Appealing to mere hatred of the Church doesn’t explain enough. Why do other groups not manifest hatred in this way? Modern literature, art, and architecture or even engineering, farming, and economics have all arguably made great advances over the Middle Ages, but none of them feel the need when explaining themselves to appeal to their supposed triumph over the forces of darkness and superstition. Science and Politics alone appeal to this sort of triumph-of-reason view, and the political appeals have largely died off. At any rate, they seem easier to explain as mere economic conflicts between kings and clerics. But is there any real conflict we can point to between “science and religion”?
I have a few ideas. Others to follow.
1.) A disagreement over who persons should look to for relief. As St. Thomas puts it, man knows he is subject to a higher being because of the defects he perceives in himself, and so he must look for another to help. He sees he is weak, prone to sickness, prone to evil, baffled by the universe. But there is a legitimate tension over whether we should look to God or to humanistic reason for what Descartes would call “the relief of man’s estate”.
It is inarguable that we spent centuries trying to cure sickness not by research based medicine but with relics, pilgrimages, and heavenly intercession; that we tried to figure out what drives the world by appeal to animistic and narrative explanation and not any critical analysis; that we weren’t very good at dividing things that were actually verified from what made for a compelling story. William James gives many examples of this in his final lecture in Varieties, and Robert A. Scott gives a thorough and very sympathetic account of the use of relics in Miracle Cures. It’s hard to avoid concluding that the sort of relief that people sought for centuries in religious practice is now the sort of thing we are only comfortable entrusting to science.
Most people simply don’t see the world as a sacramental presence of God, but as a series of interrelated machines for which science supplies the operating manuals. It’s difficult to see how these two visions are compatible visions of the world.

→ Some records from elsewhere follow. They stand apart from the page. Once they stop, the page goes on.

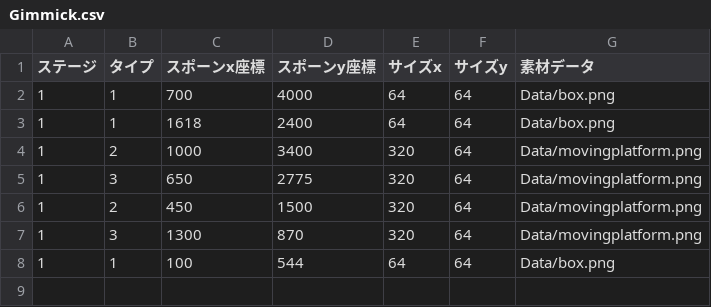
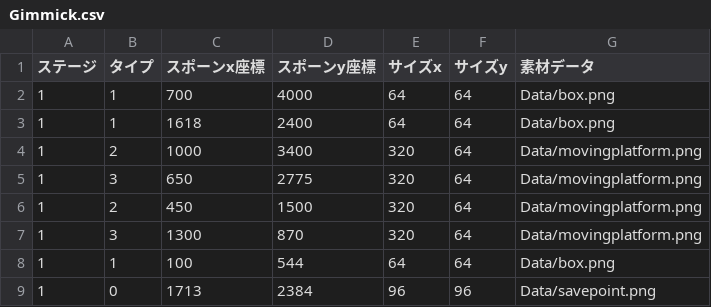
Before and after one commit to YukinoSasa/StarStory, a CSV file: csv/Gimmick.csv, drawn as a sheet; the diff names each change by its address in the sheet, - before the commit and + after, or states it on an @@ line.

```diff
--- a/csv/Gimmick.csv
+++ b/csv/Gimmick.csv
+row 9: 1 | 0 | 1713 | 2384 | 96 | 96 | Data/savepoint.png
```
Also changed, not shown: 30 other files.
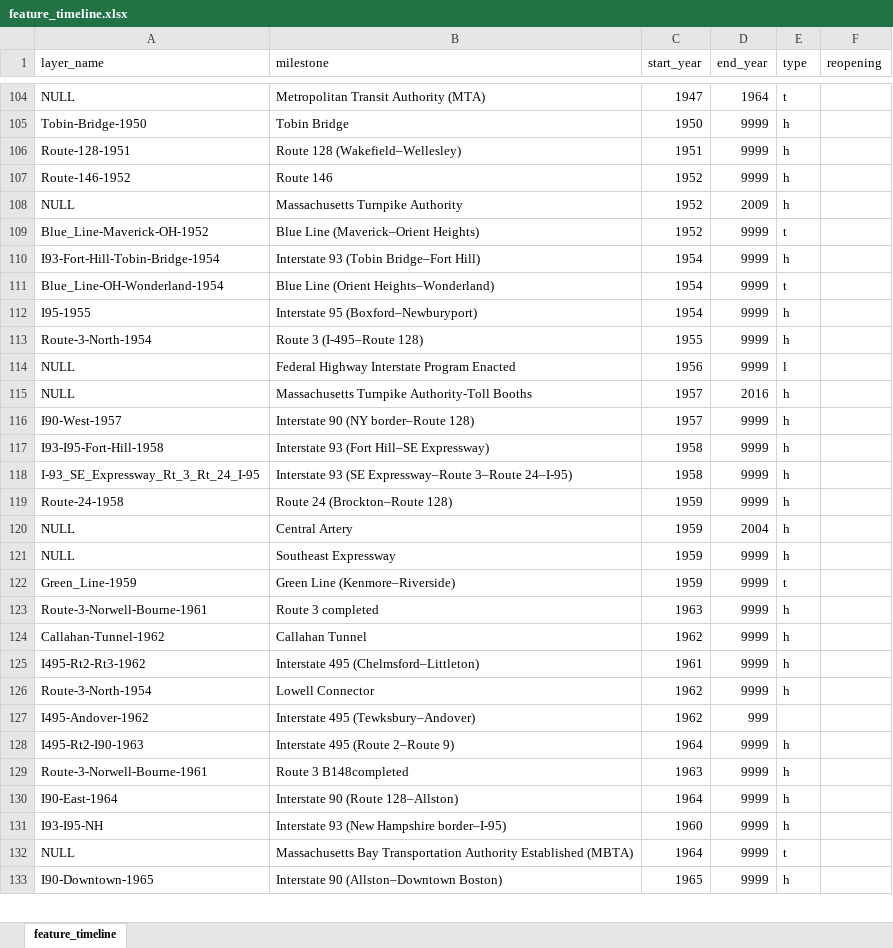
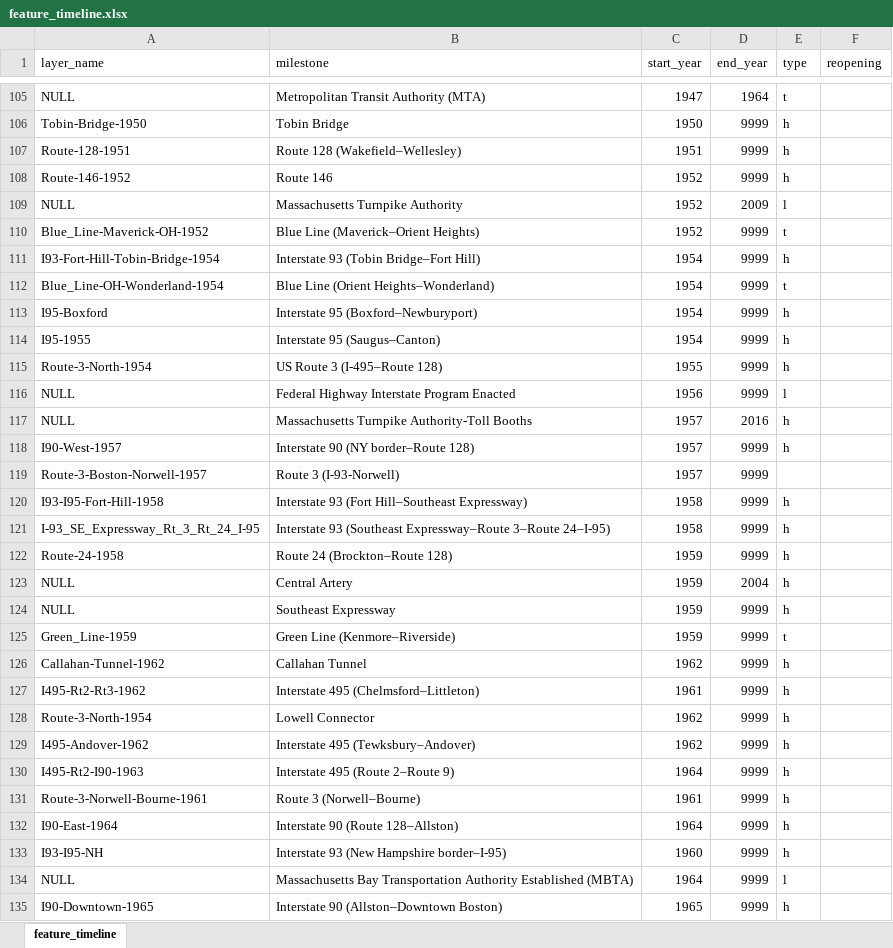
Before and after one commit to CTPSSTAFF/historical-transportation-map, an Excel workbook: xlsx/feature_timeline.xlsx, sheet feature_timeline, drawn as a sheet; only a part is shown, gaps mark what is left out; values as stored, in another font and other column widths than the file's, no borders; removed rows and columns are numbered as before the commit, all else as after; the diff covers the shown part only; the diff names each change by its address in the sheet, - before the commit and + after, or states it on an @@ line.

```diff
--- a/xlsx/feature_timeline.xlsx (sheet feature_timeline)
+++ b/xlsx/feature_timeline.xlsx (sheet feature_timeline)
-E109 (type): h
+E109 (type): l
-A113 (layer_name): I95-1955
+A113 (layer_name): I95-Boxford
+row 114: I95-1955 | Interstate 95 (Saugus–Canton) | 1954 | 9999 | h
-B115 (milestone): Route 3 (I-495–Route 128)
+B115 (milestone): US Route 3 (I-495–Route 128)
+row 119: Route-3-Boston-Norwell-1957 | Route 3 (I-93-Norwell) | 1957 | 9999
-B120 (milestone): Interstate 93 (Fort Hill–SE Expressway)
+B120 (milestone): Interstate 93 (Fort Hill–Southeast Expressway)
-B121 (milestone): Interstate 93 (SE Expressway–Route 3–Route…
+B121 (milestone): Interstate 93 (Southeast Expressway–Route 3–Route…
-row 123: Route-3-Norwell-Bourne-1961 | Route 3 completed | 1963 | 9999 | h
-D129 (end_year): 999
+D129 (end_year): 9999
-E129 (type): (empty)
+E129 (type): h
-B131 (milestone): Route 3 B148completed
+B131 (milestone): Route 3 (Norwell–Bourne)
-C131 (start_year): 1963
+C131 (start_year): 1961
-E134 (type): t
+E134 (type): l
```
Also changed, not shown: 3 added rows and 9 edited cells elsewhere in this sheet, 1 other file.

At the moment, the sacramental reality has been banished from everywhere except the Liturgy. This was, perhaps, a worthy reform that made, or perhaps it is horrid blasphemy. But it is a clear point of real tension.